Your task: Go through the data and retrieve each line that includes the string "rgba".

(Screenshot and code edit data)
%%

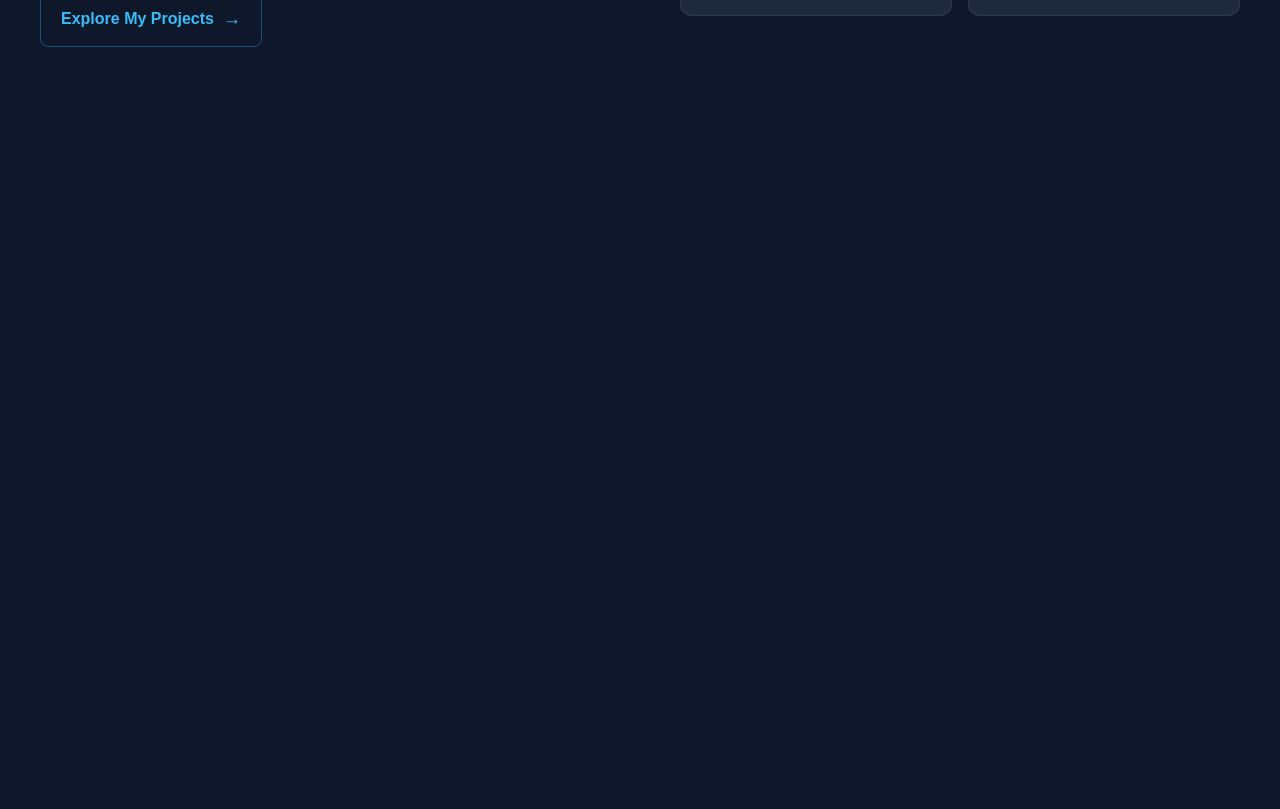
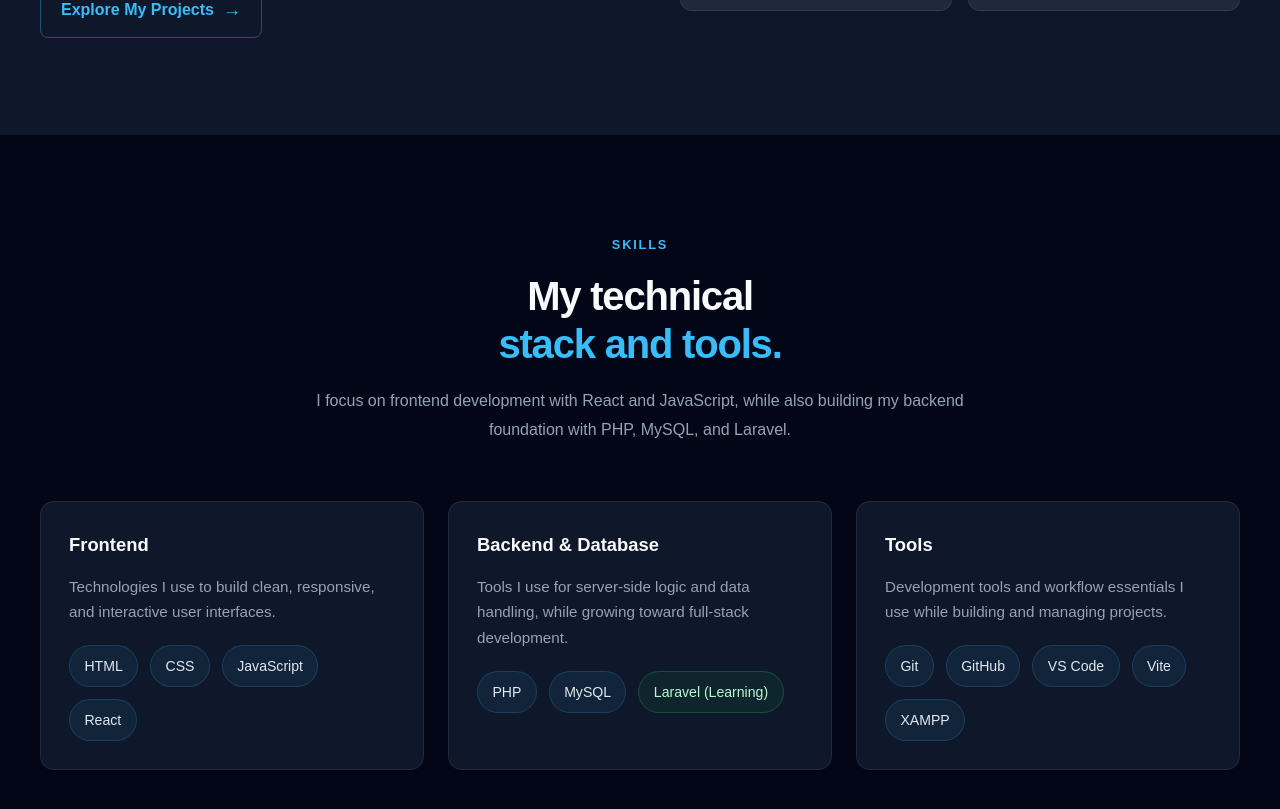
Before and after one commit to diako444/my-internship-portfolio, a React (Vite) app: page / in a window 1280 px wide. Shown: the part 1300-2109 px from the top of the page. Before the commit the page ends 1443 px from the top, so only its background shows below. Built offline with nearby package versions, Linux system fonts and the light colour scheme.

Commit message:
feat: add responsive skills section
- Added a Skills section with frontend, backend, database, and tools categories
- Highlighted React, PHP, MySQL, and Laravel learning path
- Added responsive skill cards with hover effects
- Integrated the section into the main app layout

```diff
--- a/src/App.jsx
+++ b/src/App.jsx
@@ -1,6 +1,7 @@
 import Navbar from './components/Navbar';
 import Hero from './components/Hero';
 import About from './components/About';
+import Skills from './components/Skills';
 
 function App() {
   return (
@@ -10,6 +11,7 @@ function App() {
       <main>
         <Hero />
         <About />
+        <Skills />
       </main>
     </div>
   );
--- /dev/null
+++ b/src/components/Skills.jsx
@@ -0,0 +1,63 @@
+import './Skills.css';
+
+function Skills() {
+  const skillGroups = [
+    {
+      title: 'Frontend',
+      description: 'Technologies I use to build clean, responsive, and interactive user interfaces.',
+      skills: ['HTML', 'CSS', 'JavaScript', 'React'],
+    },
+    {
+      title: 'Backend & Database',
+      description: 'Tools I use for server-side logic and data handling, while growing toward full-stack development.',
+      skills: ['PHP', 'MySQL', 'Laravel (Learning)'],
+    },
+    {
+      title: 'Tools',
+      description: 'Development tools and workflow essentials I use while building and managing projects.',
+      skills: ['Git', 'GitHub', 'VS Code', 'Vite', 'XAMPP'],
+    },
+  ];
+
+  return (
+    <section id="skills" className="skills-section">
+      <div className="skills-container">
+        <div className="skills-header">
+          <span className="section-label">SKILLS</span>
+          <h2 className="section-title">
+            My technical
+            <span> stack and tools.</span>
+          </h2>
+          <p className="skills-intro">
+            I focus on frontend development with React and JavaScript, while also
+            building my backend foundation with PHP, MySQL, and Laravel.
+          </p>
+        </div>
+
+        <div className="skills-grid">
+          {skillGroups.map((group) => (
+            <div className="skill-card" key={group.title}>
+              <h3>{group.title}</h3>
+              <p>{group.description}</p>
+
+              <div className="skill-tags">
+                {group.skills.map((skill) => (
+                  <span
+                    key={skill}
+                    className={`skill-tag ${
+                      skill.includes('Learning') ? 'learning-tag' : ''
+                    }`}
+                  >
+                    {skill}
+                  </span>
+                ))}
+              </div>
+            </div>
+          ))}
+        </div>
+      </div>
+    </section>
+  );
+}
+
+export default Skills;
--- /dev/null
+++ b/src/components/skills.css
@@ -0,0 +1,137 @@
+.skills-section {
+  padding: 6rem 2rem;
+  background: #020617;
+  border-top: 1px solid rgba(255, 255, 255, 0.05);
+}
+
+.skills-container {
+  width: 100%;
+  max-width: 1200px;
+  margin: 0 auto;
+}
+
+.skills-header {
+  text-align: center;
+  max-width: 760px;
+  margin: 0 auto 3.5rem;
+}
+
+.section-label {
+  display: inline-block;
+  color: #38bdf8;
+  font-size: 0.8rem;
+  font-weight: 700;
+  letter-spacing: 0.14em;
+  margin-bottom: 1rem;
+}
+
+.section-title {
+  margin: 0 0 1.2rem;
+  color: #f8fafc;
+  font-size: 2.5rem;
+  line-height: 1.2;
+  letter-spacing: -0.03em;
+}
+
+.section-title span {
+  color: #38bdf8;
+}
+
+.skills-intro {
+  margin: 0 auto;
+  color: #94a3b8;
+  font-size: 1rem;
+  line-height: 1.8;
+  max-width: 680px;
+}
+
+.skills-grid {
+  display: grid;
+  grid-template-columns: repeat(3, minmax(0, 1fr));
+  gap: 1.5rem;
+}
+
+.skill-card {
+  background: #0f172a;
+  border: 1px solid rgba(255, 255, 255, 0.08);
+  border-radius: 14px;
+  padding: 1.75rem;
+  transition: transform 0.25s ease, border-color 0.25s ease,
+    box-shadow 0.25s ease;
+}
+
+.skill-card:hover {
+  transform: translateY(-6px);
+  border-color: rgba(56, 189, 248, 0.35);
+  box-shadow: 0 14px 30px rgba(0, 0, 0, 0.2);
+}
+
+.skill-card h3 {
+  margin: 0 0 0.9rem;
+  color: #f8fafc;
+  font-size: 1.15rem;
+}
+
+.skill-card p {
+  margin: 0 0 1.25rem;
+  color: #94a3b8;
+  line-height: 1.7;
+  font-size: 0.95rem;
+}
+
+.skill-tags {
+  display: flex;
+  flex-wrap: wrap;
+  gap: 0.75rem;
+}
+
+.skill-tag {
+  display: inline-flex;
+  align-items: center;
+  padding: 0.55rem 0.9rem;
+  border-radius: 999px;
+  background: rgba(56, 189, 248, 0.08);
+  border: 1px solid rgba(56, 189, 248, 0.18);
+  color: #e2e8f0;
+  font-size: 0.88rem;
+  font-weight: 500;
+  transition: all 0.2s ease;
+}
+
+.skill-tag:hover {
+  background: rgba(56, 189, 248, 0.14);
+  border-color: rgba(56, 189, 248, 0.32);
+  color: #ffffff;
+}
+
+.learning-tag {
+  background: rgba(34, 197, 94, 0.08);
+  border-color: rgba(34, 197, 94, 0.25);
+  color: #bbf7d0;
+}
+
+.learning-tag:hover {
+  background: rgba(34, 197, 94, 0.14);
+  border-color: rgba(34, 197, 94, 0.35);
+  color: #dcfce7;
+}
+
+@media (max-width: 968px) {
+  .skills-grid {
+    grid-template-columns: 1fr;
+  }
+
+  .section-title {
+    font-size: 2rem;
+  }
+}
+
+@media (max-width: 560px) {
+  .skills-section {
+    padding: 4.5rem 1.25rem;
+  }
+
+  .skill-card {
+    padding: 1.4rem;
+  }
+}
```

%%

Output below:
+  border-top: 1px solid rgba(255, 255, 255, 0.05);
+  border: 1px solid rgba(255, 255, 255, 0.08);
+  border-color: rgba(56, 189, 248, 0.35);
+  box-shadow: 0 14px 30px rgba(0, 0, 0, 0.2);
+  background: rgba(56, 189, 248, 0.08);
+  border: 1px solid rgba(56, 189, 248, 0.18);
+  background: rgba(56, 189, 248, 0.14);
+  border-color: rgba(56, 189, 248, 0.32);
+  background: rgba(34, 197, 94, 0.08);
+  border-color: rgba(34, 197, 94, 0.25);
+  background: rgba(34, 197, 94, 0.14);
+  border-color: rgba(34, 197, 94, 0.35);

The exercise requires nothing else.